“The NLWC has the best coaching staff in the country and I’m very thankful for the way things worked out,” said Snyder, who beat another former Ohio State All-American, Kollin Moore, in two straight bouts to earn his second Olympic berth. “They take care of everything so we can take care of everything we need to do on the mat.”

Maroulis made the three-hour trip from her home on Rockville, Md., to State College, on a regular basis to help her prepare for the Trials. The Olympic champ has had obstacles in her career dealing with concussions; first in 2015 and later in 2018 when she was also given a diagnosis of Post Traumatic Stress Disorder. Maroulis also lost her only match of the 2019 Worlds; making some wonder if she’d even try to make another Olympic team.

“I didn’t know if I’d ever get back to this stage, if I’d ever be healthy,” said Maroulis, who pinned Jenna Burkert in an emotional third-and-deciding bout to also earn a second Olympic trip. “I also did not have a clue that I would be at such an amazing program like Penn State, which has so many great coaches and teammates.”

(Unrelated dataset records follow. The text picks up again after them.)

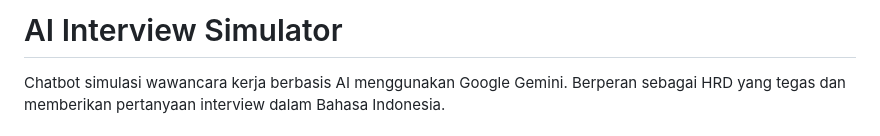
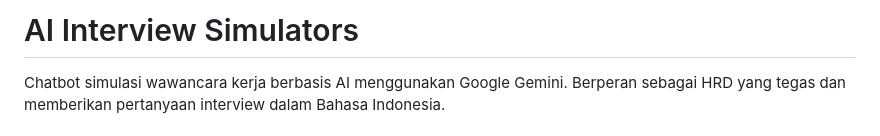
Before and after one commit to BadMeat/gemini-angry-interview, a Markdown page: README.md, the part around the change. Rendered like a GitHub page.

Commit message:
Correct title from 'AI Interview Simulator' to 'AI Interview Simulators'

```diff
--- a/README.md
+++ b/README.md
@@ -1,4 +1,4 @@
- # AI Interview Simulator
+ # AI Interview Simulators
 
 Chatbot simulasi wawancara kerja berbasis AI menggunakan Google Gemini. Berperan sebagai HRD yang tegas dan memberikan pertanyaan interview dalam Bahasa Indonesia.
 
```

So with all this success in State College, is this community in wrestling-rich Pennsylvania one of the of the best places for an amateur wrestler to be?

“I don’t know if it’s the best place, but it’s what we want it to be,” said Cody Sanderson, the brother of Cael and assistant coach at Penn State. “That was one of the Cael’s things when he came to Penn State. If we work hard and do things right, we can make this a destination to be.”

Cody admitted it was a little bit of a surprise when past World and Olympic medalists like Gilman, Snyder and Maroulis reached out to the NLWC coaching staff.

“But these are competitive individuals and they want to do everything they can to reach their goals,” Cody said. “They were looking around and felt there were some things that we offer here, and wanted to be part of it or at least have the opportunity to learn about it. It’s that simple. They want to win and were willing to take a risk.”

How did the NLWC coaches deal with wrestlers who had already learned how to be successful elsewhere?

“It’s a difficult process to figure out because they are successful,” Cody said. “They are from great programs and have had great coaches. In some cases, we wanted to make sure we didn’t mess them up.”

Cody Sanderson also credits the winning environment and tradition around State College for helping these Olympians; similar to what the Nittany Lion coaches preach to high school wrestlers they recruit.

“At the foundational level, our elite wrestlers are getting the same message as our incoming young athletes,” Cody said. “They hear the same training philosophy. The only difference is that we tell the younger guys to do what you are told. Work hard, be grateful and you will be successful.

“With the older athletes, there is a little bit more of a collaboration. ‘Let’s talk about what you’ve done and where you need to get to and how we get you there.’ We have some great guys with some great knowledge. They know how to train and have a pretty good idea of what they need. But there are always different perspectives out there.”

There is no doubt there is a lot of talent in the NLWC wrestling room; so much that it leads to head-to-head meetings between NLWC teammates … as was the case between Taylor and Nickal.

“That’s one of the most challenging things we have to deal with,” Cody said. “It was something we thought about going into the Trials because we thought it was going to happen. It went well, but I think we could have done a better job. We communicated with the athletes and they knew what to expect.

“This is a challenging sport and there is only one spot (at a weight) on the Olympic Team. These guys are competitive. It’s a sensitive thing. I’m so happy for the guys who made the team but my heart aches for those who didn’t.”

“It was a weird emotion,” said Taylor after beating Nickal, who had defeated 2019 World Team member Pat Downey and former NCAA champion Zahid Valencia to earn a shot against Taylor in the finals.  “We are challenged every day and none of us would be where we are without each other.”